Lead-heavy feet carry me slowly, slowly forwards as I uncurl myself from the bed and force myself to get up. I've slept still, rigid again, and it's hard to force my body to move again. You're already up, running about, making plans and fixing things. Your body is a tool to you - you're so healthy you don't even notice it. I know because I used to be like you, but that was a long time ago now. I smile as I listen to you, you want to go there, do that. I smile, guiltily, and agree - yes, let’s. Guilty, that while you have life driving you forwards, like an unstoppable force of curious exploration, I am pushing my life, like a broken down VolksWagen, and it's all I can do to keep up with you, even though you’ve kindly slowed your steps for me.
I take my morning coffee black these days, it helps hide the tears. I’m grateful that it’s still warm outside, that way I can go out to the balcony and have a morning cry in solace, salty tears dripping into my morning coffee, creating ripples on the black, shiny surface. You read the papers with your coffee, shaking your head and muttering at some third world disaster. I no longer read the paper - I can’t face the deaths and the trauma on every page, images haunting me. Instead I open Facebook. The first image that greets me is a woman, I used to know her from work. She’s young and pretty and talented and smart and kind. She has her whole life ahead of her, not behind her. She’s smiling into the camera, and the early morning rays of sun create a halo around her head and I think “Ah, how lovely she is. How happy I am for her, that she’s doing well”. The next post is an update. It’s made by the daughter of the owner of the account, to let us know that her mum passed away quietly during the night. So much for reading Facebook instead of the news, I think. My feed is a mixture of babies and marriages and death.

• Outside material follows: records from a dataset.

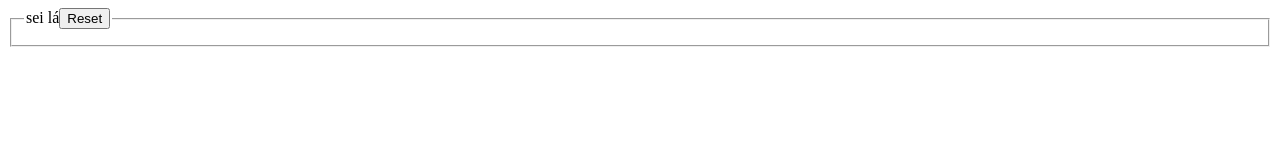
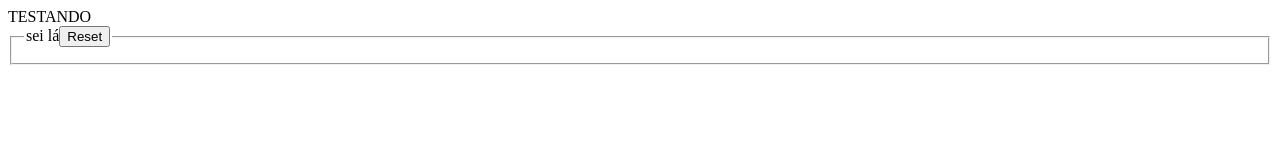
Before and after one commit to bmellborges/senacversionamento, a plain HTML site: page index.html in a window 1280 px wide. Drawn offline with Linux system fonts and the light colour scheme.

Commit message:
Update index.html

```diff
--- a/index.html
+++ b/index.html
@@ -5,8 +5,8 @@
 </head>
 <body>
 
-	<form>
-		<fieldset>
+	<form>TESTANDO
+		<fieldset border="1">
 			<legend>
 				sei lá<input type="reset">
 			</legend>
```
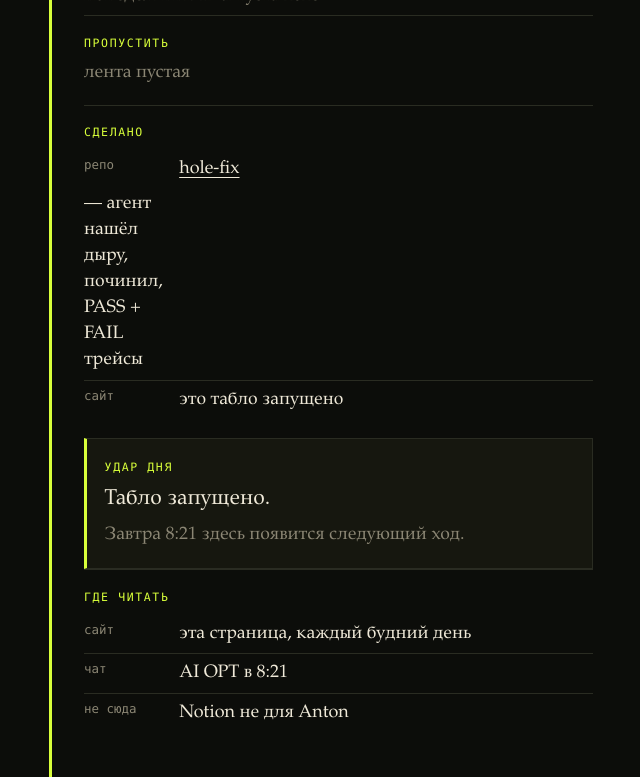
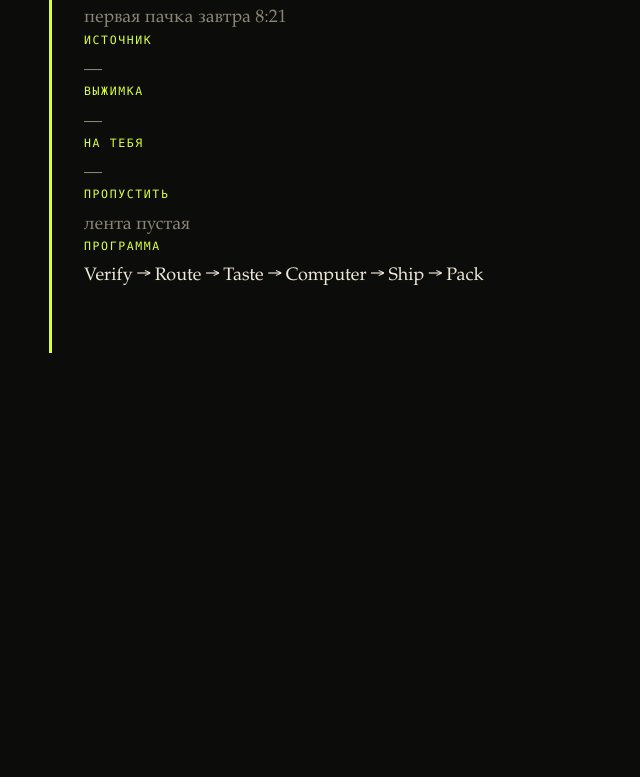
Before and after one commit to azinoviev-pixel/ai-ultra, a plain HTML site: page index.html in a window 1280 px wide. Shown: the part 155-932 px from the top of the page, without its empty margins (303-943 px from the left). After the commit the page ends 800 px from the top, so only its background shows below. Drawn offline with Linux system fonts and the light colour scheme.

Commit message:
дневная пачка: Сегодня Секрет Источник Выжимка На тебя Пропустить

```diff
--- a/index.html
+++ b/index.html
@@ -3,48 +3,50 @@
 <head>
   <meta charset="utf-8">
   <meta name="viewport" content="width=device-width, initial-scale=1">
-  <title>AI Ultra — табло дня</title>
-  <meta name="description" content="Табло дня. Что сегодня, что пропустить, что сделано.">
+  <title>AI Ultra — пачка дня</title>
+  <meta name="description" content="Дневная пачка. Секрет, источник, выжимка, на тебя.">
   <link rel="stylesheet" href="styles.css">
 </head>
 <body>
   <div class="frame">
     <header class="top">
       <p>AI Ultra</p>
-      <p>каждый будний день</p>
+      <p>пачка дня</p>
     </header>
 
-    <section class="day" id="today">
+    <section class="block" id="today">
       <h1>Сегодня</h1>
       <p class="date">понедельник 17 августа 2026</p>
     </section>
 
-    <section class="row" id="skip">
+    <section class="block" id="secret">
+      <h2>Секрет</h2>
+      <p class="empty">первая пачка завтра 8:21</p>
+    </section>
+
+    <section class="block" id="source">
+      <h2>Источник</h2>
+      <p class="empty">—</p>
+    </section>
+
+    <section class="block" id="extract">
+      <h2>Выжимка</h2>
+      <p class="empty">—</p>
+    </section>
+
+    <section class="block" id="you">
+      <h2>На тебя</h2>
+      <p class="empty">—</p>
+    </section>
+
+    <section class="block" id="skip">
       <h2>Пропустить</h2>
       <p class="empty">лента пустая</p>
     </section>
 
-    <section class="row" id="done">
-      <h2>Сделано</h2>
-      <ul class="facts">
-        <li><span>репо</span> <a href="https://github.com/azinoviev-pixel/hole-fix">hole-fix</a> — агент нашёл дыру, починил, PASS + FAIL трейсы</li>
-        <li><span>сайт</span> это табло запущено</li>
-      </ul>
-    </section>
-
-    <section class="hit" id="hit">
-      <h2>Удар дня</h2>
-      <p class="result">Табло запущено.</p>
-      <p class="next">Завтра 8:21 здесь появится следующий ход.</p>
-    </section>
-
-    <section class="where">
-      <h2>Где читать</h2>
-      <ul class="facts">
-        <li><span>сайт</span> эта страница, каждый будний день</li>
-        <li><span>чат</span> AI OPT в 8:21</li>
-        <li><span>не сюда</span> Notion не для Anton</li>
-      </ul>
+    <section class="prog" id="program">
+      <h2>Программа</h2>
+      <p class="line">Verify → Route → Taste → Computer → Ship → Pack</p>
     </section>
   </div>
 </body>
```
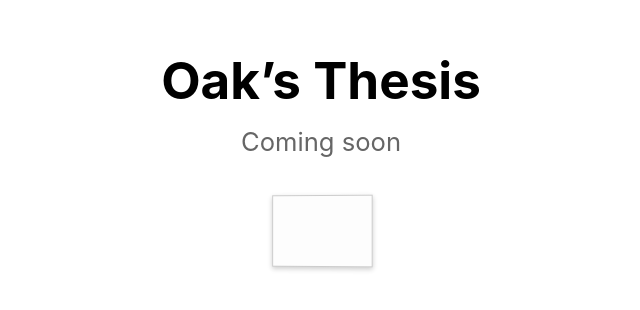
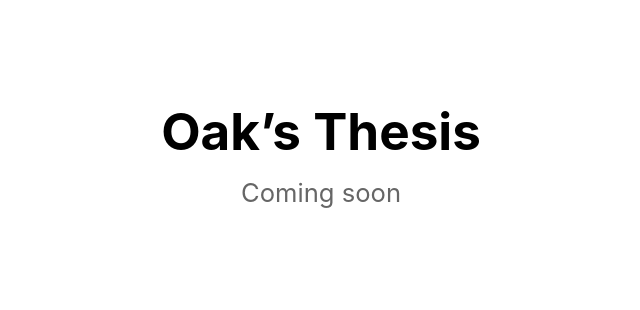
Before and after one commit to EthanRDoesMC/OaksThesisWeb, a plain HTML site: page index.html in a window 1280 px wide. Shown: the part 256-566 px from the top of the page, without its empty margins (319-959 px from the left). Drawn offline with Linux system fonts and the light colour scheme.

Commit message:
Update index.html

```diff
--- a/index.html
+++ b/index.html
@@ -1,5 +1,4 @@
 <!DOCTYPE html>
-<!-- i suck at web dev there was an llm involved please dont hate me -->
 <html lang="en">
 <head>
   <meta charset="UTF-8">
@@ -38,53 +37,6 @@
       color: #666666;
     }
 
-    .book {
-      position: relative;
-      width: 100px;
-      height: 70px;
-      margin-top: 2rem;
-      perspective: 1000px;
-    }
-
-    .pages {
-      width: 100px;
-      height: 70px;
-      position: absolute;
-      transform-style: preserve-3d;
-      animation: flip 2s infinite alternate ease-in-out;
-    }
-
-    .page {
-      position: absolute;
-      width: 100px;
-      height: 70px;
-      background: #fdfdfd;
-      border: 1px solid #ccc;
-      box-shadow: 0 2px 5px rgba(0,0,0,0.2);
-      transform-origin: left;
-      backface-visibility: hidden;
-    }
-
-    .page:nth-child(1) {
-      transform: rotateY(0deg);
-      z-index: 3;
-    }
-
-    .page:nth-child(2) {
-      transform: rotateY(180deg);
-      background: #f5f5f5;
-      z-index: 2;
-    }
-
-    @keyframes flip {
-      0% {
-        transform: rotateY(0deg);
-      }
-      100% {
-        transform: rotateY(-20deg);
-      }
-    }
-
     @media (prefers-color-scheme: dark) {
       body {
         background-color: #121212;
@@ -93,15 +45,6 @@
 
       h2 {
         color: #bbbbbb;
-      }
-
-      .page {
-        background: #1e1e1e;
-        border-color: #444;
-      }
-
-      .page:nth-child(2) {
-        background: #2a2a2a;
       }
     }
 
@@ -113,28 +56,11 @@
       h2 {
         font-size: 4vw;
       }
-
-      .book {
-        width: 80px;
-        height: 60px;
-      }
-
-      .page {
-        width: 80px;
-        height: 60px;
-      }
     }
   </style>
 </head>
 <body>
   <h1>Oak’s Thesis</h1>
   <h2>Coming soon</h2>
-
-  <div class="book">
-    <div class="pages">
-      <div class="page"></div>
-      <div class="page"></div>
-    </div>
-  </div>
 </body>
 </html>
```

I take my coffee black these days, and I’m starting to like the salty aftertaste it’s got. And when you pop your head out to the balcony and ask if I want to go to this place that you’ve heard of, I bite my tears back and make myself smile and be grateful that those lines weren’t posted on my account, and I nod, yes, let’s go there, it sounds like fun. And I think that I can ignore the pain in my feet from walking there, the pain in my back from being there instead of lying down, just out of sheer gratefulness that it wasn’t me today, I got this day as well, and I got to spend it with loving, caring people. But the day will go on and I will forget about the mother who died in the early hours of the day. I will forget how grateful I am that it wasn't me. Physical pain isn't the same horrible fear to me as it is to others, but enough pain can blind you, make you unable to think or care or worry.
And so we go to this place, guiltily I smile and nod, try to be interested, to be present. But the time we spend there is too short for you and too much for me, and when I have to beg to go home and you see my facade slipping for a second, you guiltily agree, and smile and through your teeth comes the lie I’ve come to expect, It was enough time, enough energy out of me, and you’re fine, really, you didn’t need to see those things or go any further. As you help me get into the car I see the guilt flash in your eyes, mirroring my own. For a moment it worries me. As we drive back home, tears of pain stinging my eyes and blinding me, I hear the distant sounds of an ambulance. My mantra comes unbidden, I’ve been through this so many times now that reaction is an instinct. Thank god it’s not me this time. Thankyouthankyouthankyouthankyou. I will make more of what I’ve got. I smile at you, and try to erase all traces of sadness and pain from my eyes. As you smile back I know you’ve seen the effort I made, that you try to do the same thing back, and I focus, as hard as I can, on the gratitude I feel, and not the guilt.